We had planned to buy a little turkey and some other fixings, but now it looks like we won’t be able to get to a grocery store before tomorrow. So it looks like it’s going to be a canned chicken Thanksgiving. We’re pretty good at doctoring things up, so maybe I’ll be able to make it into some semblance of a festive event. It’s Karl’s favorite holiday, so I’m a little sad that we won’t be able to do it right, but as always, he doesn’t care about petty everyday concerns like that. If I get ambitious, maybe I’ll even make a blueberry pie.

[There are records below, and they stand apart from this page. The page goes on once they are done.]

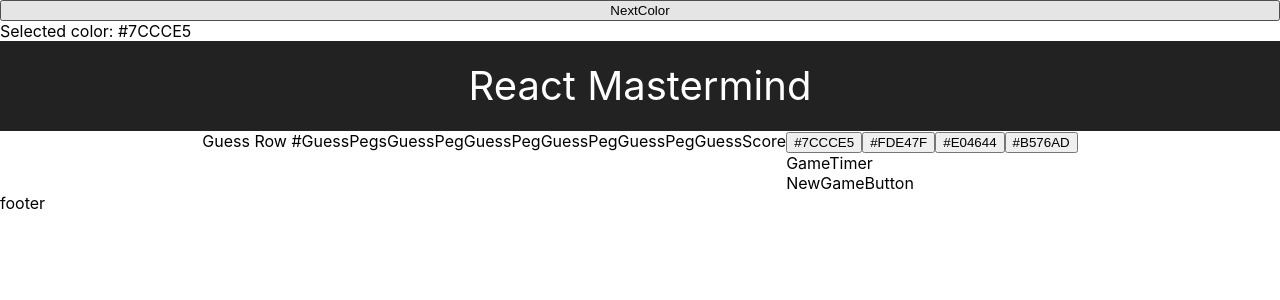
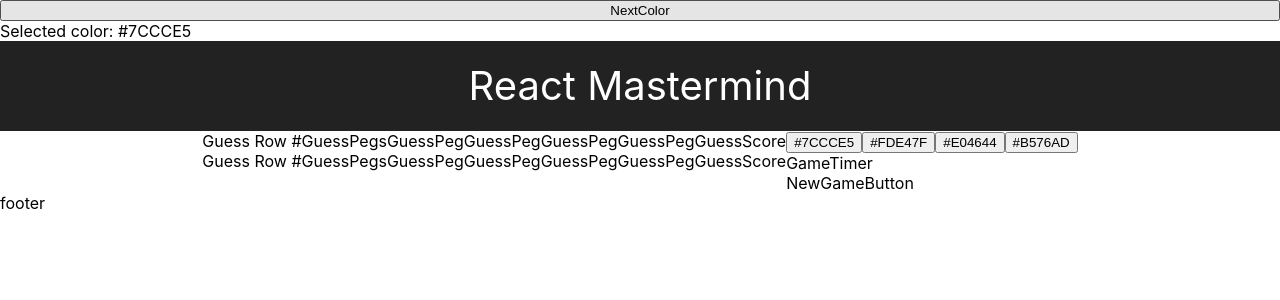
Before and after one commit to pickles135/react-mastermind-game, a React (Create React App) app: page / in a window 1280 px wide. Shown: the top 300 px of the page. Built offline with nearby package versions, Linux system fonts and the light colour scheme.

Commit message:
adds seed data to getNewGuess method for testing purposes

```diff
--- a/src/App.js
+++ b/src/App.js
@@ -15,7 +15,7 @@ class App extends Component {
     //state is an object that holds information in it's properties
     this.state = {
       selColorIdx: 0,
-      guesses: [this.getNewGuess()],
+      guesses: [this.getNewGuess(), this.getNewGuess()],
       code: this.genCode(),
     };
   };
@@ -26,7 +26,9 @@ class App extends Component {
 
   getNewGuess() {
     return {
-      code: [null, null, null, null],
+      code: [3, 2, 1, 0],
+      //TODO: for development/testing
+      // code: [null, null, null, null],
       score: {
         perfect: 0,
         almost: 0,
@@ -43,7 +45,7 @@ class App extends Component {
         ))}>
           NextColor
         </button>
-        Selected color: {colors[this.state.selColorIdx]}
+          Selected color: {colors[this.state.selColorIdx]}
           <header className="App-header">React Mastermind</header>
             <div className='flex-h'>
               <GameBoard
```
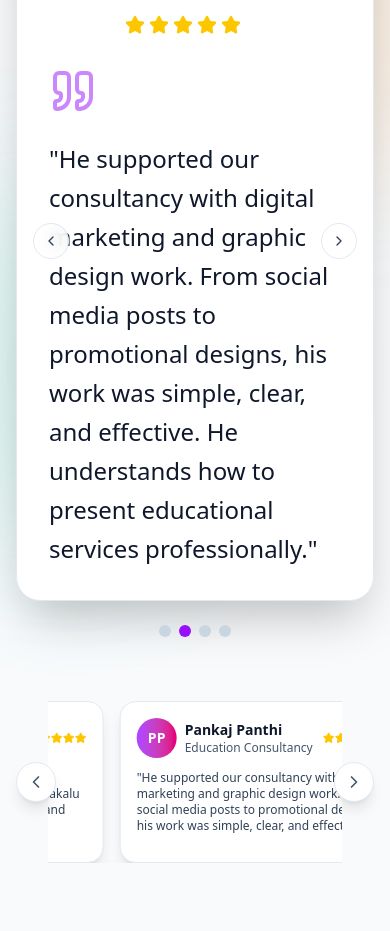
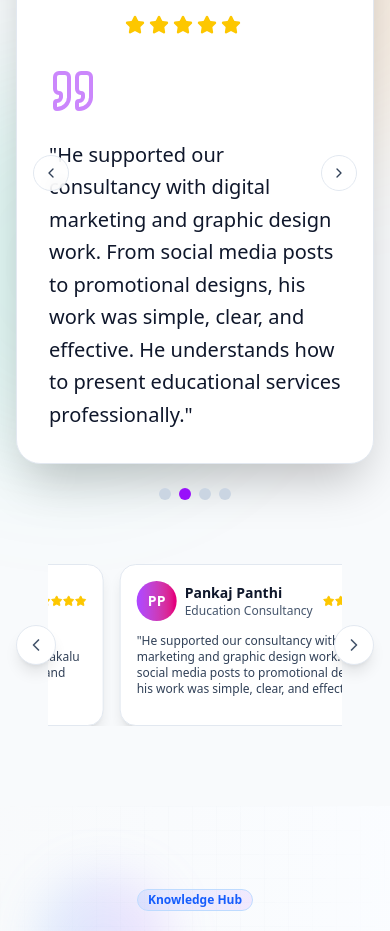
Before and after one commit to ashishpaudel123/AmritPaudel, a React (Vite) app: page / in a window 390 px wide. Shown: the part 10540-11471 px from the top of the page. Built offline with nearby package versions, Linux system fonts and the light colour scheme.

Commit message:
fix: adjust blockquote text size in TestimonialsSection

```diff
--- a/src/components/testimonials-section.tsx
+++ b/src/components/testimonials-section.tsx
@@ -56,7 +56,7 @@ export function TestimonialsSection() {
 
   const prevSlide = () => {
     setCurrentSlide(
-      (prev) => (prev - 1 + testimonials.length) % testimonials.length
+      (prev) => (prev - 1 + testimonials.length) % testimonials.length,
     );
   };
 
@@ -145,7 +145,7 @@ export function TestimonialsSection() {
                   {/* Center - Quote */}
                   <div className="lg:col-span-2 space-y-6">
                     <Quote className="w-12 h-12 text-purple-600 opacity-50" />
-                    <blockquote className="text-2xl md:text-3xl font-medium text-slate-900 dark:text-white leading-relaxed">
+                    <blockquote className="text-xl md:text-3xl font-medium text-slate-900 dark:text-white leading-relaxed">
                       "{testimonials[currentSlide].text}"
                     </blockquote>
                   </div>
```
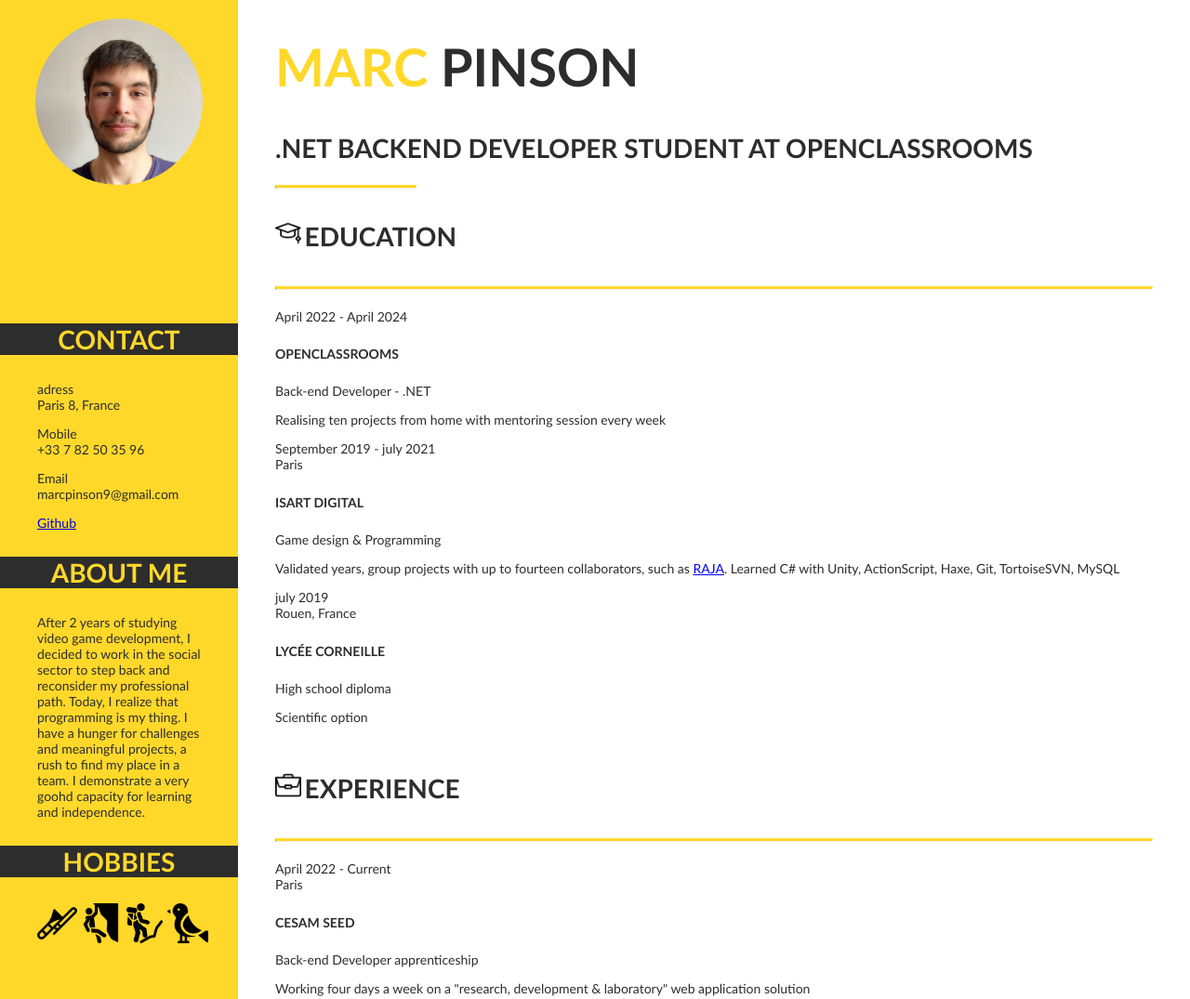
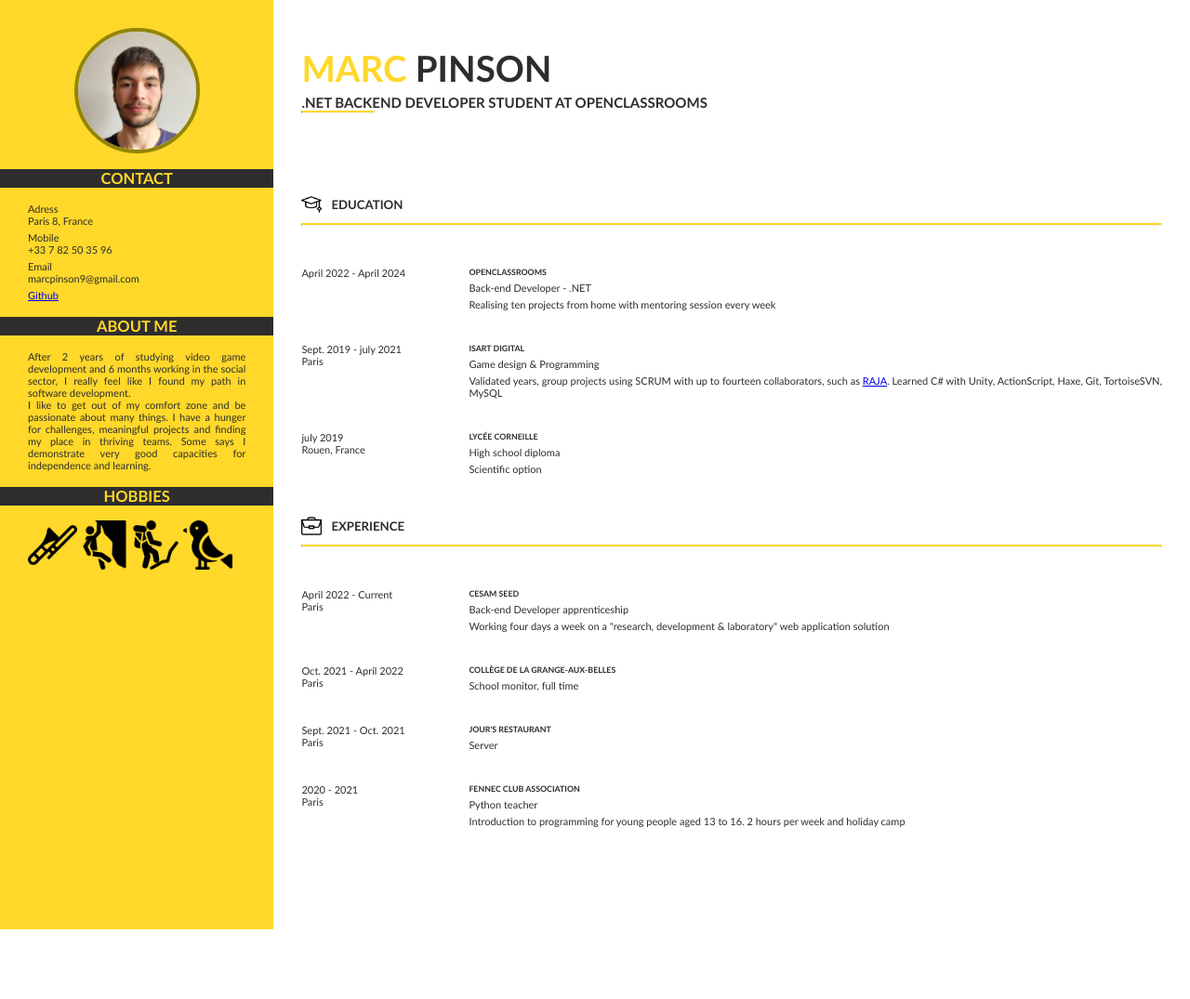
Before and after one commit to PinsonMarc/Marc_Pinson_CV_Website, a plain HTML site: page index.html in a window 1280 px wide. Shown: the top 1075 px of the page at 93% size. After the commit the page ends 1000 px from the top, so only its background shows below. Drawn offline with Linux system fonts and the light colour scheme.

Commit message:
Implemented final layout

```diff
--- a/index.html
+++ b/index.html
@@ -13,17 +13,15 @@
             <img src="sources/IMG_76272.jpg" alt="profile pricture">
         </div>
         <h3>contact</h3>
-        <p>adress <br> Paris 8, France</p>
+        <p>Adress <br> Paris 8, France</p>
         <p>Mobile <br> +33 7 82 50 35 96</p>
         <p>Email <br> marcpinson9@gmail.com</p>
         <p><a href="https://github.com/PinsonMarc" target="_blank">Github</a></p>
 
         <h3>about me</h3>
         <p>
-            After 2 years of studying video game development, I decided to work in the social sector to step back and reconsider my professional
-            path.
-            Today, I realize that programming is my thing. I have a hunger for challenges and meaningful projects, a rush to find my place in a
-            team. I demonstrate a very goohd capacity for learning and independence.
+            After 2 years of studying video game development and 6 months working in the social sector, I really feel like I found my path in software development. <br>
+            I like to get out of my comfort zone and be passionate about many things. I have a hunger for challenges, meaningful projects and finding my place in thriving teams. Some says I demonstrate very good capacities for independence and learning.
         </p>
         <h3>hobbies</h3>
         <ul>
@@ -43,21 +41,24 @@
 
     </aside>
     <header>
-        <h1><span id="first-name">marc</span> pinson</h1>
-        <h2>.Net backend developer student at OpenClassrooms</h2>
-        <hr/>
+        </div>
+            <h1><span id="first-name">marc</span> pinson</h1>
+            <h2>.Net backend developer student at OpenClassrooms</h2>
+            <hr/>
+        <div>
+
     </header>
     <section>
         <article>
-            <div>
-                <img src="sources/graduation-cap.png" alt="education logo" class="title-logo">
+            <div class="title-logo">
+                <img src="sources/graduation-cap.png" alt="education logo">
                 <h4>education</h4>
             </div>
             <hr/>
             <div class="bullet-point-container">
                 <div class="bullet-point">
-                    <div class="event-description">April 2022 - April 2024</div>
-                    <div>
+                    <div class="event-settings">April 2022 - April 2024</div>
+                    <div class="event-description">
                         <h5>OpenClassrooms</h5>
                         <p>Back-end Developer - .NET</p>
                         <p>Realising ten projects from home with mentoring session every week</p>
@@ -66,16 +67,16 @@
             </div>
             <div class="bullet-point-container">
                 <div class="bullet-point">
-                    <div class="event-description">September 2019 - july 2021<br>Paris</div>
-                    <div>
+                    <div class="event-settings">Sept. 2019 - july 2021<br>Paris</div>
+                    <div class="event-description">
                         <h5>Isart Digital</h5>
                         <p>Game design & Programming</p>
-                        <p>Validated years, group projects with up to fourteen collaborators, such as <a href="https://marcpinson.itch.io/raja" target="_blank">RAJA</a>. Learned C# with Unity, ActionScript, Haxe, Git, TortoiseSVN, MySQL</p>
+                        <p>Validated years, group projects using SCRUM with up to fourteen collaborators, such as <a href="https://marcpinson.itch.io/raja" target="_blank">RAJA</a>. Learned C# with Unity, ActionScript, Haxe, Git, TortoiseSVN, MySQL</p>
                     </div>
                 </div>
                 <div class="bullet-point">
-                    <div class="event-description">july 2019<br>Rouen, France</div>
-                    <div>
+                    <div class="event-settings">july 2019<br>Rouen, France</div>
+                    <div class="event-description">
                         <h5>Lycée Corneille</h5>
                         <p>High school diploma</p>
                         <p>Scientific option</p>
@@ -84,37 +85,37 @@
             </div>
         </article>
         <article>
-            <div>
-                <img src="sources/portfolio.png" alt="experience logo" class="title-logo">
+            <div class="title-logo">
+                <img src="sources/portfolio.png" alt="experience logo">
                 <h4>experience</h4>
             </div>
             <hr/>
             <div class="bullet-point-container">
                 <div class="bullet-point">
-                    <div class="event-description">April 2022 - Current<br>Paris</div>
-                    <div>
+                    <div class="event-settings">April 2022 - Current<br>Paris</div>
+                    <div class="event-description">
                         <h5>CESAM Seed</h5>
                         <p>Back-end Developer apprenticeship</p>
                         <p>Working four days a week on a "research, development & laboratory" web application solution</p>
                     </div>
                 </div>
                 <div class="bullet-point">
-                    <div class="event-description">October 2021 - April 2022<br>Paris</div>
-                    <div>
+                    <div class="event-settings">Oct. 2021 - April 2022<br>Paris</div>
+                    <div class="event-description">
                         <h5>Collège de la Grange-Aux-Belles</h5>
                         <p>School monitor, full time</p>
                     </div>
                 </div>
                 <div class="bullet-point">
-                    <div class="event-description">September 2021 - October 2021<br>Paris</div>
-                    <div>
+                    <div class="event-settings">Sept. 2021 - Oct. 2021<br>Paris</div>
+                    <div class="event-description">
                         <h5>Jour's restaurant</h5>
                         <p>Server</p>
                     </div>
                 </div>
                 <div class="bullet-point">
-                    <div class="event-description">2020 - 2021<br>Paris</div>
-                    <div>
+                    <div class="event-settings">2020 - 2021<br>Paris</div>
+                    <div class="event-description">
                         <h5>Fennec club association</h5>
                         <p>Python teacher</p>
                         <p>Introduction to programming for young people aged 13 to 16. 2 hours per week and holiday camp</p>
--- a/styles.css
+++ b/styles.css
@@ -1,20 +1,23 @@
 :root {
   --identity-color: rgb(255, 216, 42);
   --text-color: rgb(46, 45, 45);
-  --standard-offset: 20px;
+  --standard-offset: 5px;
 }
-
-
 
 body {
   margin: 0px;
   padding: 0px;
   font-family: "Gill Sans", sans-serif;
-  font-size: 14px;
+  font-size: 11px;
   color: var(--text-color);
   display: grid;
-  grid-template-columns: minmax(200px, 20%) minmax(300px, auto);
-  grid-template-rows: 1fr auto;
+  grid-template-columns: minmax(140px, 23%) auto;
+  grid-template-rows: 200px minmax(100vh, auto);
+}
+
+p {
+  text-align: justify;
+  margin: 5px 0;
 }
 
 aside {
@@ -24,21 +27,20 @@
 }
 
 #profile-picture {
-  /* background-color: black; */
-  margin: 20px 15%;
-  width:70%;
-  height: 300px;
-  /* height:0; */
-  /* padding-bottom: 50%; */
+  margin-top: var(--standard-offset);
+  display: flex;
+  justify-content: center;
+  height: 135px;
 }
 
 #profile-picture img{
-  width: 100%;
+  width:  135px;
+  height: 100%;
+  box-sizing: border-box;
+
+  border: 4px solid rgb(146, 132, 9);
   border-radius: 50%;
-  /* margin-top: ; */
 }
-
-
 
 h1, h2, h3, h4, h5 {
   text-transform: uppercase;
@@ -53,56 +55,58 @@
   display: inline;
 }
 
-h1 {
-  font-size: 4em;
-}
-
-h2{
-  font-size: 2em;
+ul {
+  padding-inline-start: var(--standard-offset);
 }
 
 #first-name {
   color: var(--identity-color);
 }
 
-.title-logo {
-  width: 2em;
-  height: 2em;
-  display: inline-flex;
-  justify-content: center;
-  align-items: center;
+h1 {
+  font-size: 3.5em;
+  margin-bottom: 0;
+  margin-top: 50px;
 }
 
-h2 {
-  font-size: 2em;
+h2{
+  font-size: 15px;
+  margin-bottom: 0;
+  margin-top: 5px;
 }
 
 h3 {
   background-color: var(--text-color);
   color: var(--identity-color);
   text-align: center;
-  font-size: 2em;
+  font-size: 1.5em;
 }
 
 h4 {
-  display: inline-flex;
-  justify-content: center;
+  font-size: 1.2em;
+  margin: 0 10px;
+}
+
+.title-logo img{
+  width: 2em;
+  height: 2em;
+}
+
+.title-logo {
+  display: flex;
   align-items: center;
-  font-size: 2em;
+  height: 40px;
 }
 
 h5 {
-  font-size: 1em;
+  font-size: 0.8em;
+  margin: 0;
 }
 
 hr {
-  border-top: 3px solid var(--identity-color);
+  border-top: 2px solid var(--identity-color);
   margin-top: 0;
-  margin-bottom: 20px;
-}
-
-.bullet-point div {
-  display: inline;
+  margin-bottom: 4em;
 }
 
 article{
@@ -115,24 +119,36 @@
 
 header{
   padding: 0 var(--standard-offset);
-  margin: 0px 0px;
+}
+
+header div {
+  position: absolute;
+  top: 50%;
+  -ms-transform: translateY(-50%);
+  transform: translateY(-50%);
 }
 
 header hr{
-  width: 150px;
+  width: 6%;
   position:absolute;
 }
 
 .bullet-point{
-  display: inline;
+  display: flex;
+  margin-bottom: 30px;
+
+}
+
+.event-settings {
+  width: 180px;
 }
 
 .event-description {
-  width: 20%;
+  flex : 1;
 }
 
-@media screen and (min-width: 1200px) {
+@media screen and (min-width: 800px) {
   :root {
-    --standard-offset: 40px;
+    --standard-offset: 30px;
   }
 }
```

The passage up the river was crazy, even though it was only three miles. Our GPS doesn’t have charts for inland sections (we’re working on this problem, and should be able to download more charts the next time we have internet access), so all we had was a rudimentary drawing of a river. Karl stood outside, at the helm, in the brutal cold and icy rain, trying to maintain the center of the channel. I watched the GPS like a hawk, giving him hints about which direction might be deeper, even though I had no idea. It worked out great, though. It was deep enough the whole way, and I feel good about heading up our first patch of uncharted water. I’m sure we’ll end up in more by the time we get around the world.

Now we’re cozy with the oven and candles on, and Phil Ochs on the CD player. I’m looking forward to my sausage and onion pizza, with cheddar and mozzarella.


Anonymous said...

nice read it sounds like fun

I am researching the river for our kayak launch tonight, we are going to use the marina as home base as we head out into the bay for our kayak fishing trip


Chuck Loveless said...

Ha! I have a sailboat at the Greenwich Marina and have travelled the Cohansey many times. Lucky you found the entrance to it ok because it is tricky. There is a light and a buoy that, you would think, is a clear channel marker. However, the light is on an island! If you don't stay CLOSE on that port buoy, you will run aground!
Anyone travelling up the river is encouraged to drop in to the Greenwich Marina (the second one). Hitch, the owner, is a really great guy and runs a nice marina. The river is deep all the way to Greenwich so, if you can find the entrance alright, you are in good shape for at least 3mi. up river.
Thanks for the nice read. I am in Virginia now, but I could envision your voyage very clearly..
God Speed and Fair Winds to you...
Chuck Loveless